## DATA FOR ANALYSIS
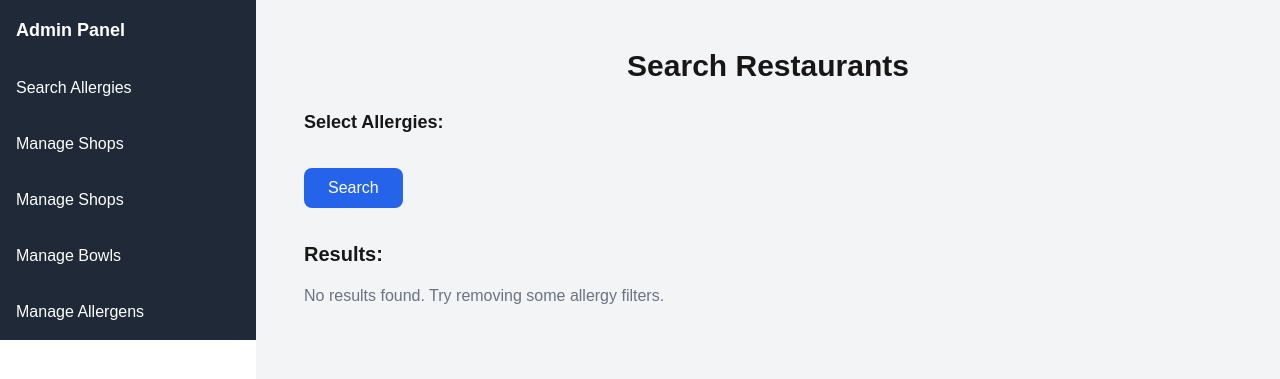
Repository: komuro-zero/ramen_dashboard
Page: /
These files come from the project's save history. The page is drawn as it stood at one moment and after the next save; the edit follows.
The browser window is 1280 px wide. The pictures show the whole page.
The page's requests for data from a server got no answer. The project was rebuilt for these pictures with package versions that can differ from the ones it lists, and the page was loaded fresh each time. The framework's server and built-in components were replaced by stand-ins that run in the browser. No one was signed in, and anything a server would have sent is missing. Also part of the build but not shown: next.config.ts.

Above is the page before, as saved 2025-01-20 22:53:17.

### app/layout.tsx
import "./globals.css";
import Sidebar from "@/components/Sidebar";

export const metadata = {
  title: "Ramen Dashboard",
  description: "Filter restaurants and manage ramen information",
};

export default function RootLayout({
  children,
}: {
  children: React.ReactNode;
}) {
  return (
    <html lang="en">
      <body className="flex">
        <Sidebar />
        <main className="flex-1 p-6 bg-gray-100">{children}</main>
      </body>
    </html>
  );
}

### app/page.tsx
"use client";

import { useState, useEffect } from "react";

export default function SearchPage() {
  const [allergies, setAllergies] = useState<string[]>([]);
  const [results, setResults] = useState<any[]>([]);
  const [allergyOptions, setAllergyOptions] = useState<any[]>([]); // Use any[] for now

  useEffect(() => {
    async function fetchAllergens() {
      try {
        const response = await fetch(`/api/allergens`);
        const data = await response.json();
        setAllergyOptions(data);
      } catch (error) {
        console.error("Error fetching allergens:", error);
      }
    }
    fetchAllergens();
  }, []);

  const toggleAllergy = (allergy: string) => {
    setAllergies((prev) =>
      prev.includes(allergy) ? prev.filter((a) => a !== allergy) : [...prev, allergy]
    );
  };

  const fetchResults = async () => {
    try {
      const response = await fetch(`/api/search?allergies=${allergies.join(",")}`);
      const data = await response.json();
      setResults(data);
    } catch (error) {
      console.error("Error fetching results:", error);
    }
  };

  const isShopUnavailable = (ramenBowls: any[]) => {
    return ramenBowls.every((bowl) =>
      bowl.allergens.some((allergen: any) => allergies.includes(allergen.name))
    );
  };

  return (
    <div className="p-6">
      <h1 className="text-3xl font-bold mb-6 text-center">Search Restaurants</h1>

      <div className="mb-6">
        <h2 className="text-lg font-semibold mb-2">Select Allergies:</h2>
        <div className="flex flex-wrap gap-4">
          {allergyOptions.map((allergen) => (
            <button
              key={allergen.id} // Use allergen.id as key
              onClick={() => toggleAllergy(allergen.name)} // Toggle by name
              className={`px-3 py-1 rounded-lg cursor-pointer
                ${allergies.includes(allergen.name) // Check inclusion by name
                  ? "bg-blue-600 text-white"
                  : "bg-gray-100 text-gray-700"
                }
                hover:bg-blue-500 hover:text-white`}
            >
              {allergen.name}
            </button>
          ))}
        </div>
      </div>

      <button
        onClick={fetchResults}
        className="px-6 py-2 bg-blue-600 text-white rounded-lg hover:bg-blue-700"
      >
        Search
      </button>

      <div className="mt-8">
        <h2 className="text-xl font-semibold mb-4">Results:</h2>
        {results.length > 0 ? (
          <div className="grid grid-cols-1 md:grid-cols-2 lg:grid-cols-3 gap-6">
            {results.map((shop) => {
              const unavailable = isShopUnavailable(shop.ramen);
              return (
                <div
                  key={shop.id}
                  className={`border rounded-lg shadow-md p-4 bg-white ${unavailable ? "opacity-50" : ""
                    }`}
                >
                  <h3 className="text-lg font-bold mb-2">
                    {shop.name} {unavailable && "🚫"}
                  </h3>
                  <p className="text-gray-500 mb-4">{shop.address}</p>
                  <h4 className="text-md font-semibold mb-2">Ramen Bowls:</h4>
                  <ul className="space-y-2">
                    {shop.ramen.map((bowl) => (
                      <li
                        key={bowl.id}
                        className={`p-2 rounded-lg ${bowl.allergens.some((allergen: any) =>
                          allergies.includes(allergen.name)
                        )
                          ? "bg-red-100 text-red-600"
                          : "bg-green-100 text-green-600"
                          }`}
                      >
                        <div className="font-medium">{bowl.name}</div>
                        {bowl.allergens.length > 0 && (
                          <div className="text-sm">
                            Allergens: {bowl.allergens.map((a) => a.name).join(", ")}
                          </div>
                        )}
                        {bowl.allergens.length === 0 && (
                          <div className="text-sm">No allergens 🎉</div>
                        )}
                      </li>
                    ))}
                  </ul>
                </div>
              );
            })}
          </div>
        ) : (
          <p className="text-gray-500">No results found. Try removing some allergy filters.</p>
        )}
      </div>
    </div>
  );
}

### app/globals.css
@tailwind base;
@tailwind components;
@tailwind utilities;

/* Default light mode */
:root {
  --background: #ffffff;
  --foreground: #171717;
}

/* Dark mode overrides */
body.dark {
  --background: #0a0a0a;
  --foreground: #ededed;
}

body {
  background: var(--background);
  color: var(--foreground);
  font-family: Arial, Helvetica, sans-serif;
  min-height: 100vh;
  display: flex;
}

.sidebar {
  min-height: 100vh;
  height: 100%;
  position: fixed;
  left: 0;
  top: 0;
}

.sidebar-option {
  /* Or #sidebar-option if it's an ID */
  background-color: rgba(255, 255, 255, 0.1);
  transition: background-color 0.2s ease;
}

.sidebar-option:hover {
  /* Or #sidebar-option:hover */
  background-color: rgba(255, 255, 255, 0.2);
}

### components/Sidebar.tsx
import Link from "next/link";

export default function Sidebar() {
    return (
        <div className="w-64 h-full bg-gray-800 text-white flex flex-col">
            <h2 className="text-lg font-bold p-4">Admin Panel</h2>
            <nav className="flex flex-col">
                <Link href="/" className="p-4 hover:bg-gray-700">
                    Search Allergies
                </Link>
                <Link href="/manage/shops" className="p-4 hover:bg-gray-700">
                    Manage Shops
                </Link><Link href="/manage/shops" className="p-4 hover:bg-gray-700">
                    Manage Shops
                </Link>
                <Link href="/manage/bowls" className="p-4 hover:bg-gray-700">
                    Manage Bowls
                </Link>
                <Link href="/manage/allergens" className="p-4 hover:bg-gray-700">
                    Manage Allergens
                </Link>
            </nav>
        </div>
    );
}

Loaded but not shown: tailwind.config.ts (common file)

After the next save:
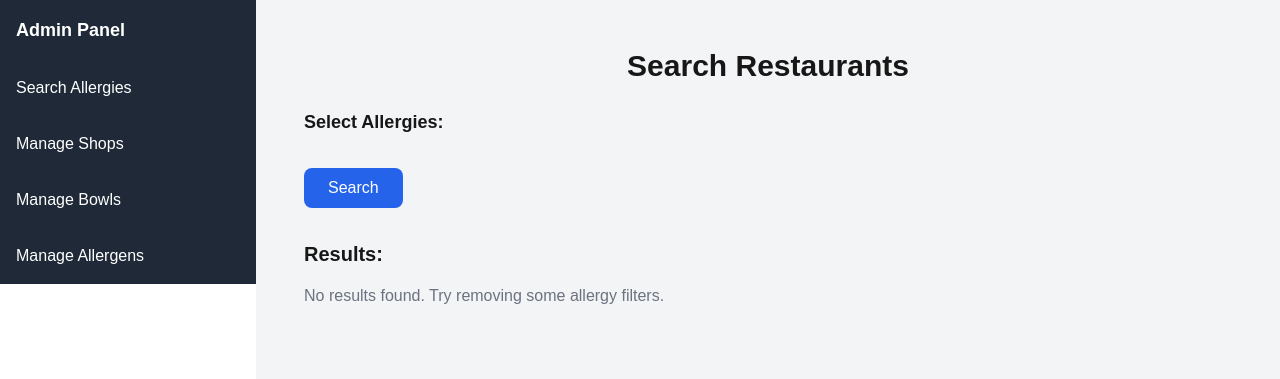
Saved 11 s later.
--- a/components/Sidebar.tsx
+++ b/components/Sidebar.tsx
@@ -10,8 +10,6 @@ export default function Sidebar() {
                 </Link>
                 <Link href="/manage/shops" className="p-4 hover:bg-gray-700">
                     Manage Shops
-                </Link><Link href="/manage/shops" className="p-4 hover:bg-gray-700">
-                    Manage Shops
                 </Link>
                 <Link href="/manage/bowls" className="p-4 hover:bg-gray-700">
                     Manage Bowls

## WORK ORDER
Would you return the whole listing exactly, without the pictures?

## TASK SOLUTION
Repository: komuro-zero/ramen_dashboard
Page: /
These files come from the project's save history. The page is drawn as it stood at one moment and after the next save; the edit follows.
The browser window is 1280 px wide. The pictures show the whole page.
The page's requests for data from a server got no answer. The project was rebuilt for these pictures with package versions that can differ from the ones it lists, and the page was loaded fresh each time. The framework's server and built-in components were replaced by stand-ins that run in the browser. No one was signed in, and anything a server would have sent is missing. Also part of the build but not shown: next.config.ts.

Above is the page before, as saved 2025-01-20 22:53:17.

### app/layout.tsx
import "./globals.css";
import Sidebar from "@/components/Sidebar";

export const metadata = {
  title: "Ramen Dashboard",
  description: "Filter restaurants and manage ramen information",
};

export default function RootLayout({
  children,
}: {
  children: React.ReactNode;
}) {
  return (
    <html lang="en">
      <body className="flex">
        <Sidebar />
        <main className="flex-1 p-6 bg-gray-100">{children}</main>
      </body>
    </html>
  );
}

### app/page.tsx
"use client";

import { useState, useEffect } from "react";

export default function SearchPage() {
  const [allergies, setAllergies] = useState<string[]>([]);
  const [results, setResults] = useState<any[]>([]);
  const [allergyOptions, setAllergyOptions] = useState<any[]>([]); // Use any[] for now

  useEffect(() => {
    async function fetchAllergens() {
      try {
        const response = await fetch(`/api/allergens`);
        const data = await response.json();
        setAllergyOptions(data);
      } catch (error) {
        console.error("Error fetching allergens:", error);
      }
    }
    fetchAllergens();
  }, []);

  const toggleAllergy = (allergy: string) => {
    setAllergies((prev) =>
      prev.includes(allergy) ? prev.filter((a) => a !== allergy) : [...prev, allergy]
    );
  };

  const fetchResults = async () => {
    try {
      const response = await fetch(`/api/search?allergies=${allergies.join(",")}`);
      const data = await response.json();
      setResults(data);
    } catch (error) {
      console.error("Error fetching results:", error);
    }
  };

  const isShopUnavailable = (ramenBowls: any[]) => {
    return ramenBowls.every((bowl) =>
      bowl.allergens.some((allergen: any) => allergies.includes(allergen.name))
    );
  };

  return (
    <div className="p-6">
      <h1 className="text-3xl font-bold mb-6 text-center">Search Restaurants</h1>

      <div className="mb-6">
        <h2 className="text-lg font-semibold mb-2">Select Allergies:</h2>
        <div className="flex flex-wrap gap-4">
          {allergyOptions.map((allergen) => (
            <button
              key={allergen.id} // Use allergen.id as key
              onClick={() => toggleAllergy(allergen.name)} // Toggle by name
              className={`px-3 py-1 rounded-lg cursor-pointer
                ${allergies.includes(allergen.name) // Check inclusion by name
                  ? "bg-blue-600 text-white"
                  : "bg-gray-100 text-gray-700"
                }
                hover:bg-blue-500 hover:text-white`}
            >
              {allergen.name}
            </button>
          ))}
        </div>
      </div>

      <button
        onClick={fetchResults}
        className="px-6 py-2 bg-blue-600 text-white rounded-lg hover:bg-blue-700"
      >
        Search
      </button>

      <div className="mt-8">
        <h2 className="text-xl font-semibold mb-4">Results:</h2>
        {results.length > 0 ? (
          <div className="grid grid-cols-1 md:grid-cols-2 lg:grid-cols-3 gap-6">
            {results.map((shop) => {
              const unavailable = isShopUnavailable(shop.ramen);
              return (
                <div
                  key={shop.id}
                  className={`border rounded-lg shadow-md p-4 bg-white ${unavailable ? "opacity-50" : ""
                    }`}
                >
                  <h3 className="text-lg font-bold mb-2">
                    {shop.name} {unavailable && "🚫"}
                  </h3>
                  <p className="text-gray-500 mb-4">{shop.address}</p>
                  <h4 className="text-md font-semibold mb-2">Ramen Bowls:</h4>
                  <ul className="space-y-2">
                    {shop.ramen.map((bowl) => (
                      <li
                        key={bowl.id}
                        className={`p-2 rounded-lg ${bowl.allergens.some((allergen: any) =>
                          allergies.includes(allergen.name)
                        )
                          ? "bg-red-100 text-red-600"
                          : "bg-green-100 text-green-600"
                          }`}
                      >
                        <div className="font-medium">{bowl.name}</div>
                        {bowl.allergens.length > 0 && (
                          <div className="text-sm">
                            Allergens: {bowl.allergens.map((a) => a.name).join(", ")}
                          </div>
                        )}
                        {bowl.allergens.length === 0 && (
                          <div className="text-sm">No allergens 🎉</div>
                        )}
                      </li>
                    ))}
                  </ul>
                </div>
              );
            })}
          </div>
        ) : (
          <p className="text-gray-500">No results found. Try removing some allergy filters.</p>
        )}
      </div>
    </div>
  );
}

### app/globals.css
@tailwind base;
@tailwind components;
@tailwind utilities;

/* Default light mode */
:root {
  --background: #ffffff;
  --foreground: #171717;
}

/* Dark mode overrides */
body.dark {
  --background: #0a0a0a;
  --foreground: #ededed;
}

body {
  background: var(--background);
  color: var(--foreground);
  font-family: Arial, Helvetica, sans-serif;
  min-height: 100vh;
  display: flex;
}

.sidebar {
  min-height: 100vh;
  height: 100%;
  position: fixed;
  left: 0;
  top: 0;
}

.sidebar-option {
  /* Or #sidebar-option if it's an ID */
  background-color: rgba(255, 255, 255, 0.1);
  transition: background-color 0.2s ease;
}

.sidebar-option:hover {
  /* Or #sidebar-option:hover */
  background-color: rgba(255, 255, 255, 0.2);
}

### components/Sidebar.tsx
import Link from "next/link";

export default function Sidebar() {
    return (
        <div className="w-64 h-full bg-gray-800 text-white flex flex-col">
            <h2 className="text-lg font-bold p-4">Admin Panel</h2>
            <nav className="flex flex-col">
                <Link href="/" className="p-4 hover:bg-gray-700">
                    Search Allergies
                </Link>
                <Link href="/manage/shops" className="p-4 hover:bg-gray-700">
                    Manage Shops
                </Link><Link href="/manage/shops" className="p-4 hover:bg-gray-700">
                    Manage Shops
                </Link>
                <Link href="/manage/bowls" className="p-4 hover:bg-gray-700">
                    Manage Bowls
                </Link>
                <Link href="/manage/allergens" className="p-4 hover:bg-gray-700">
                    Manage Allergens
                </Link>
            </nav>
        </div>
    );
}

Loaded but not shown: tailwind.config.ts (common file)

After the next save:
Saved 11 s later.
--- a/components/Sidebar.tsx
+++ b/components/Sidebar.tsx
@@ -10,8 +10,6 @@ export default function Sidebar() {
                 </Link>
                 <Link href="/manage/shops" className="p-4 hover:bg-gray-700">
                     Manage Shops
-                </Link><Link href="/manage/shops" className="p-4 hover:bg-gray-700">
-                    Manage Shops
                 </Link>
                 <Link href="/manage/bowls" className="p-4 hover:bg-gray-700">
                     Manage Bowls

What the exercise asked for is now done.